War tends to be good for the remnant; it doesn't allow them to fall asleep in Zion. It is also good for Christendom, as the demarcation lines between nominal and real are made more forcibly visible.
"It is time for all true believers to stand up and be counted because it will not get any better if we stand silent."
Personally I do not believe it will get any better if we stand up to be counted. But I do believe the Lord will bless those who do stand up with great grace and blessings, as they glorify the great God who does all things well.
Lie Detector wrote: Man is not born in sin. There is no such thing as a sin nature, you are entirely accountable for your own transgressions and you have full ability to depart from your sins in repentance. Past sins cannot be atoned for other than the blood of Christ, which is the free gift, but is entirely conditional on you forsaking your sins, for justification comes by works and not by faith only (James 2:24).
I detect so many lies in that short snip, all of which can easily be proven false by the truth of scripture.
However, seeing as you never engaged with me last time you posted all your lies up, I suggest rather that you read through the new testament at least ten times, until your false teaching is dispensed with.
But then, if you do not believe the gospel of God's grace and justification by faith alone in Christ alone, you are currently not justified and therefore still unregenerate, and therefore even the simple things of the new testament will be foreign to your ears and you will not be able to understand them.
So the first thing you need to concentrate on is: "How may a man (or woman) be right with God?"

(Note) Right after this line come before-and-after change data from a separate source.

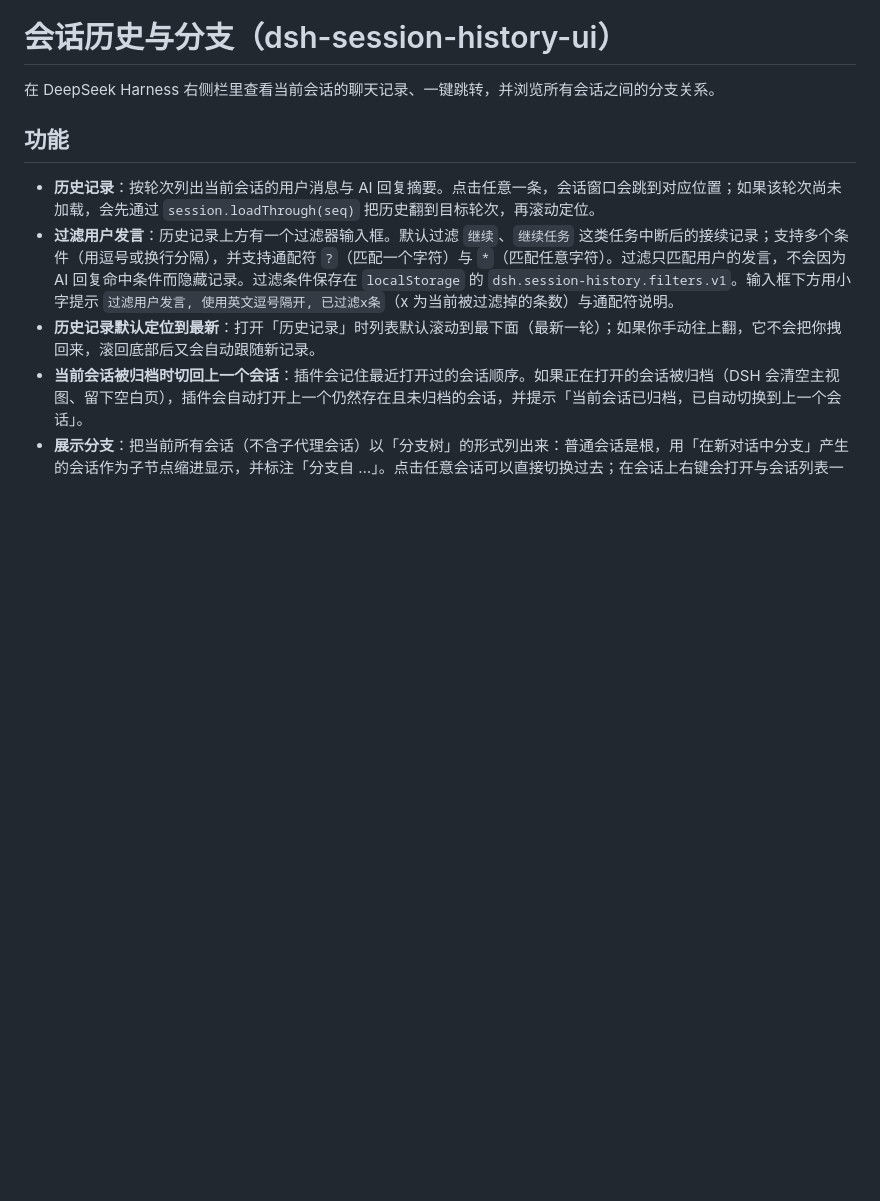
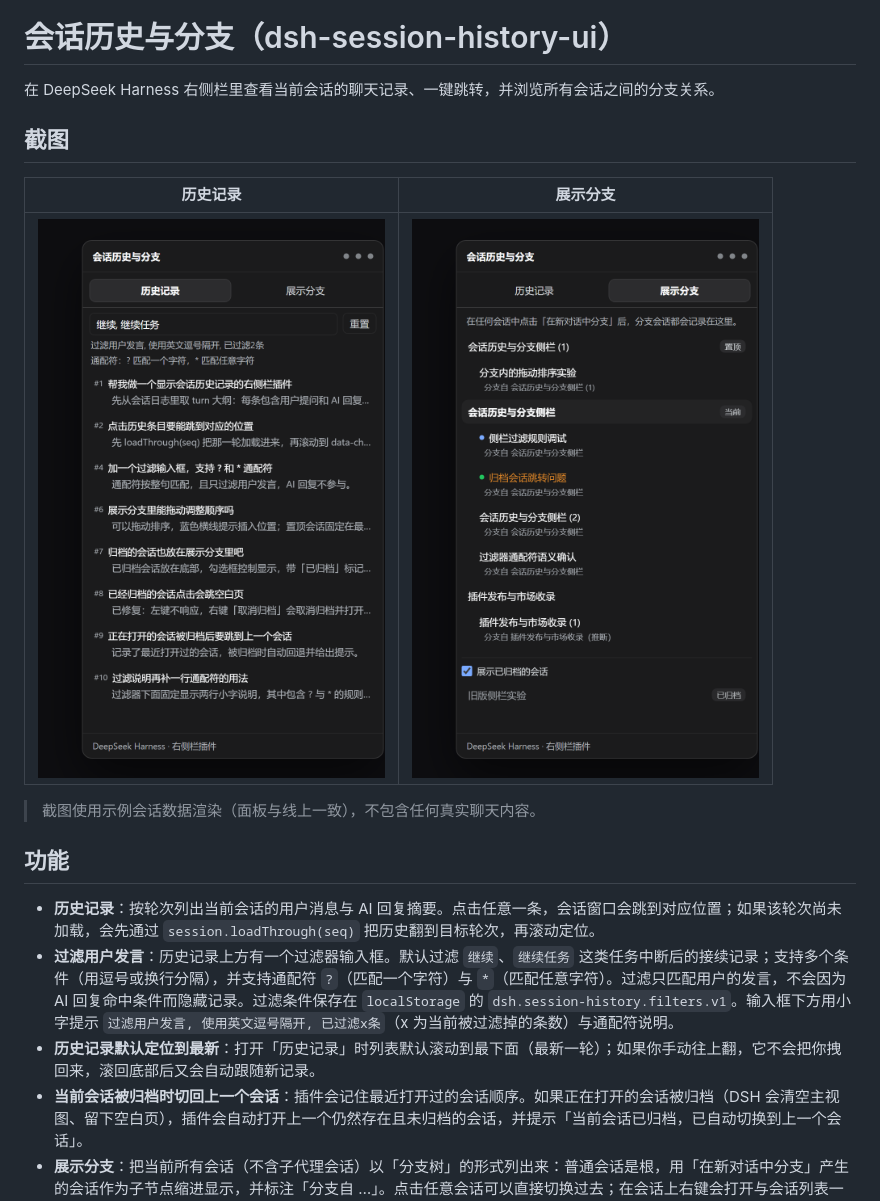
Before and after one commit to pokereva/dsh-session-history-ui, a Markdown page: README.md, the part around the change. Drawn GitHub-style; pictures changed too: assets/screenshot-branches.png (added), assets/screenshot-history.png (added); blank space fills up the shorter version.

Commit message:
docs: add panel screenshots to the README

```diff
--- a/README.md
+++ b/README.md
@@ -1,6 +1,14 @@
 # 会话历史与分支（dsh-session-history-ui）
 
 在 DeepSeek Harness 右侧栏里查看当前会话的聊天记录、一键跳转，并浏览所有会话之间的分支关系。
+
+## 截图
+
+| 历史记录 | 展示分支 |
+| --- | --- |
+| <img src="https://raw.githubusercontent.com/pokereva/dsh-session-history-ui/main/assets/screenshot-history.png" width="380" alt="历史记录：轮次列表、过滤条件、已过滤计数与通配符说明" /> | <img src="https://raw.githubusercontent.com/pokereva/dsh-session-history-ui/main/assets/screenshot-branches.png" width="380" alt="展示分支：分支树、置顶、运行/完成状态、推断关系与已归档会话" /> |
+
+> 截图使用示例会话数据渲染（面板与线上一致），不包含任何真实聊天内容。
 
 ## 功能
 
```
Also changed, not shown: 1 other file.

SteveR, I think this text helps with finding the truth. Seeing as Ahab's "repentance" never did bring about a change in attitude, never caused him to rebuke Jezebel, never made him return the vineyard stolen from Naboth, I think we can assume it was his own skin he was hoping to save from his misdeed, therefore a "worldly sorrow" rather than a "godly sorrow".
2 Corinthians 7:9-11 KJV (9) Now I rejoice, not that ye were made sorry, but that ye sorrowed to repentance: for ye were made sorry after a godly manner, that ye might receive damage by us in nothing. (10) For godly sorrow worketh repentance to salvation not to be repented of: but the sorrow of the world worketh death. (11) For behold this selfsame thing, that ye sorrowed after a godly sort, what carefulness it wrought in you, yea, what clearing of yourselves, yea, what indignation, yea, what fear, yea, what vehement desire, yea, what zeal, yea, what revenge! In all things ye have approved yourselves to be clear in this matter.
Well written post, Christopher, and I'm with you wholeheartedly.
The Bible is clear that we are saved by what our Lord Jesus Christ has done for us, having lived a perfect life on our behalf, keeping the law without spot, and imputing his righteousness to those who believe and trust in him. The enlightenment for such a trust is granted by God, because "salvation is of the Lord" and not of our own logical deductions brought about through "proofs".
Thusly, "he that believeth on him hath everlasting life".
And "he that believeth that Jesus is the Christ is born of God".
But if that new birth, and being made a new creature in Christ Jesus, with a new heart and a renewed spirit, does not evidence itself with a corresponding new life, with a multitude of changes, then it is right to say that the person has not experienced what God means when he says, "Ye must be born again."
Conversion is known by the change of attitude to God, Christ, the Holy Ghost, sin and righteousness, along with fruit-bearing of the Holy Spirit, which fruit is brought about by the indwelling Christ by his Spirit, such as love, joy, peace etc.
Thusly, God is always glorified in his saints, because it is all his work not our's.